Problem to solve
Go over the lines below, and when one contains the word "Tensor", copy it.

Exercise materials
§ §

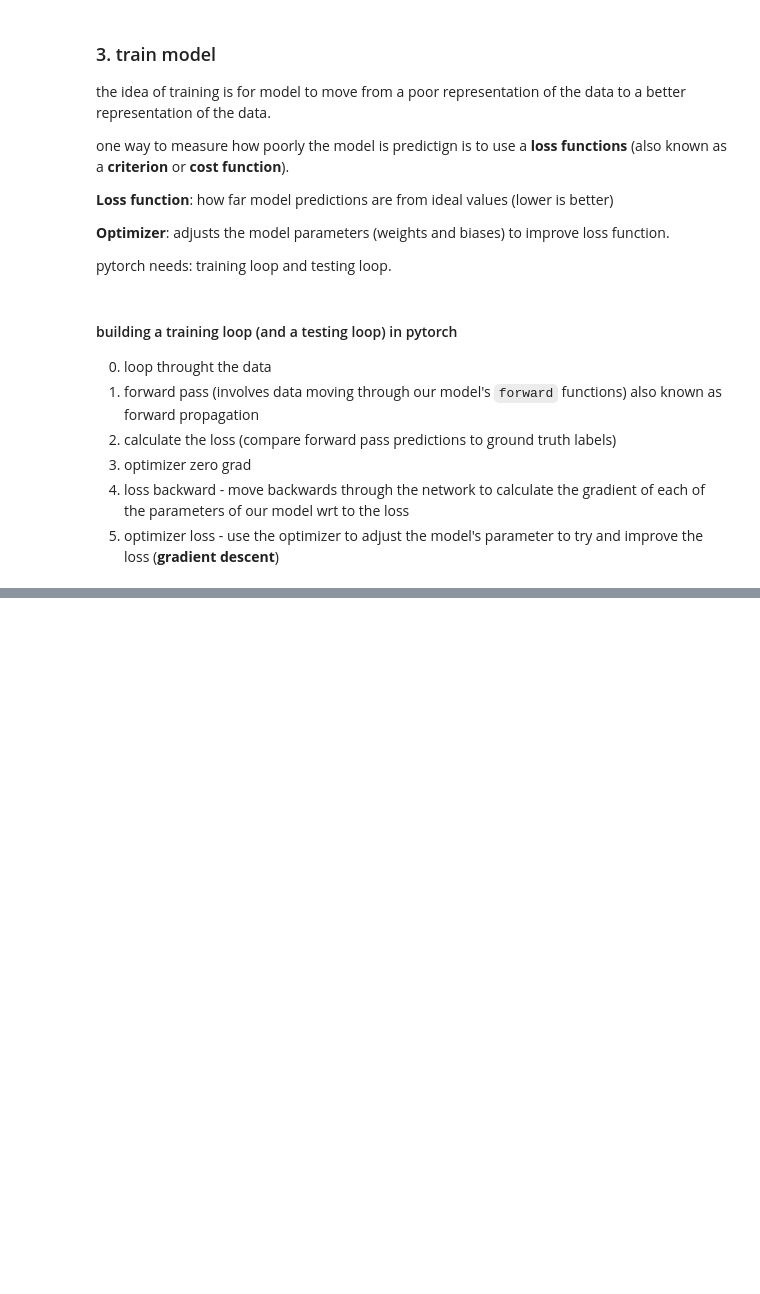
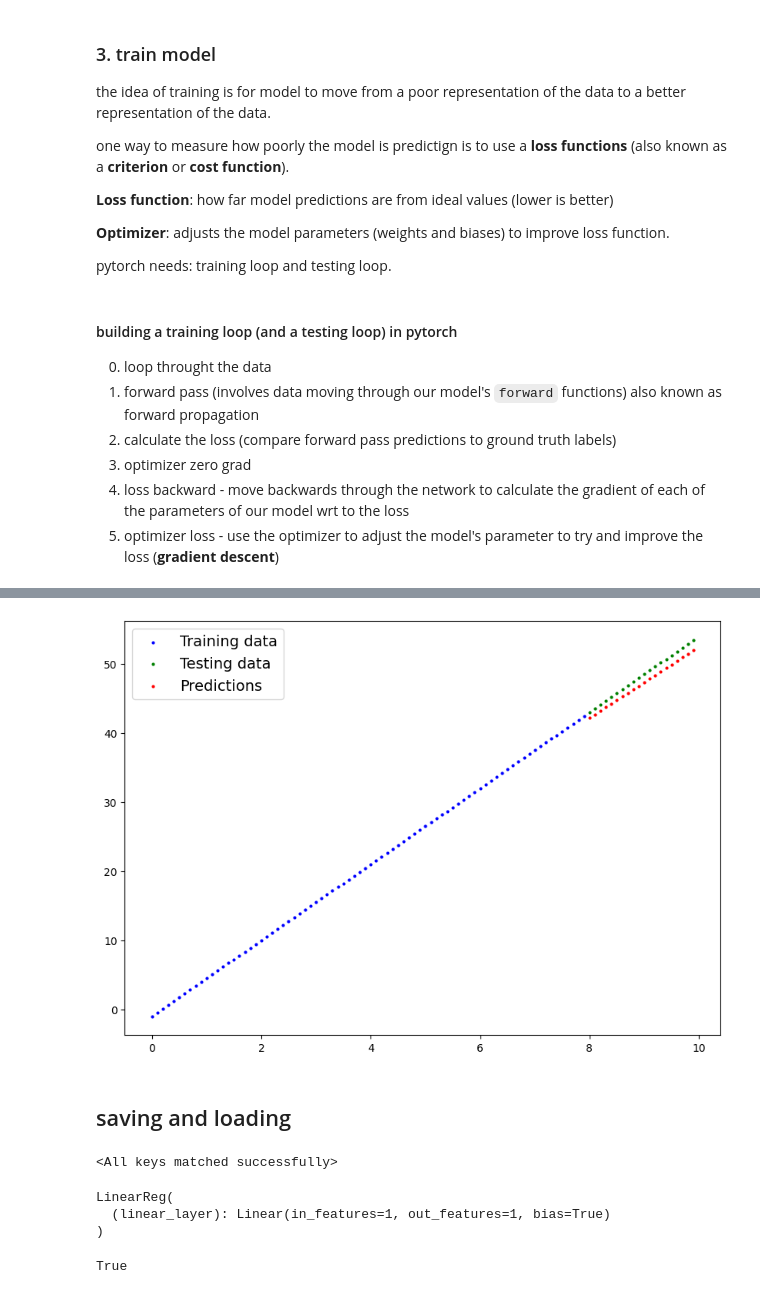
Before and after one commit to ucheokechukwu/courses, a Jupyter notebook: Pytorch_For_Deep_Learning/01_workflow_fundamentals.ipynb, the cells around one changed output, grey strips where cells are left out. Drawn from its saved outputs; the diff is of its cells as text; code cells hidden in the pictures; blank space fills up the shorter version.

```diff
--- a/Pytorch_For_Deep_Learning/01_workflow_fundamentals.ipynb
+++ b/Pytorch_For_Deep_Learning/01_workflow_fundamentals.ipynb
@@ -242,0 +439,15 @@ for epoch in range(epochs):
+# %%
+from torch import nn
+class LinearReg(nn.Module):
+    def __init__(self):
+        super().__init__()
+        # using torch.Linear() to create parameters
+        # applies a linear transformation (wx + b) to the incoming data
+        self.linear_layer = nn.Linear(in_features=1, # input feature, X has 1 dimension
+                                      out_features=1) # outpute feature, y has 1 dimension
+    def forward(self, x:torch.Tensor) -> torch.Tensor:
+        return self.linear_layer(x)
+
+torch.manual_seed(88)
+model_1 = LinearReg()
+model_1.state_dict()
@@ -242,0 +470,6 @@ for epoch in range(epochs):
+# %%
+# create optimizer function
+optimizer = torch.optim.SGD(params = model_1.parameters(),
+                             lr=0.01)
+# create loss function
+loss_fn = nn.L1Loss()
@@ -242,0 +531,41 @@ for epoch in range(epochs):
+# %%
+# making some predictions
+model_1.eval()
+with torch.inference_mode():
+    y_preds_new = model_1(X_test)
+plot_predictions(X_train.cpu(),
+                 torch.Tensor.cpu(y_train),
+                 torch.Tensor.cpu(X_test),
+                 torch.Tensor.cpu(y_test),
+                 predictions=torch.Tensor.cpu(y_preds_new))
+# %% [output]
+[figure, added]
+# %% [markdown]
+## saving and loading
+# %%
+## saving and loading
+from pathlib import Path
+# create models dictionary
+MODEL_PATH = Path("models")
+MODEL_PATH.mkdir(parents=True, exist_ok=True)
+MODEL_NAME = "01_pytorch_workflow_model_1.pt"
+MODEL_SAVE_PATH = MODEL_PATH/MODEL_NAME
+
+# save the state dict
+
+torch.save(obj = model_1.state_dict(), f = MODEL_SAVE_PATH)
+
+loaded_model_1 = LinearReg()
+loaded_model_1.load_state_dict(torch.load(f=MODEL_SAVE_PATH))
+# %% [output]
+<All keys matched successfully>
+# %%
+loaded_model_1.to(device)
+# %% [output]
+LinearReg(
+  (linear_layer): Linear(in_features=1, out_features=1, bias=True)
+)
+# %%
+loaded_model_1.state_dict() == model_1.state_dict()
+# %% [output]
+True
```
Also changed, not shown: parts of 26 cells of this notebook.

§ §

Exercise solution
+    def forward(self, x:torch.Tensor) -> torch.Tensor:
+                 torch.Tensor.cpu(y_train),
+                 torch.Tensor.cpu(X_test),
+                 torch.Tensor.cpu(y_test),
+                 predictions=torch.Tensor.cpu(y_preds_new))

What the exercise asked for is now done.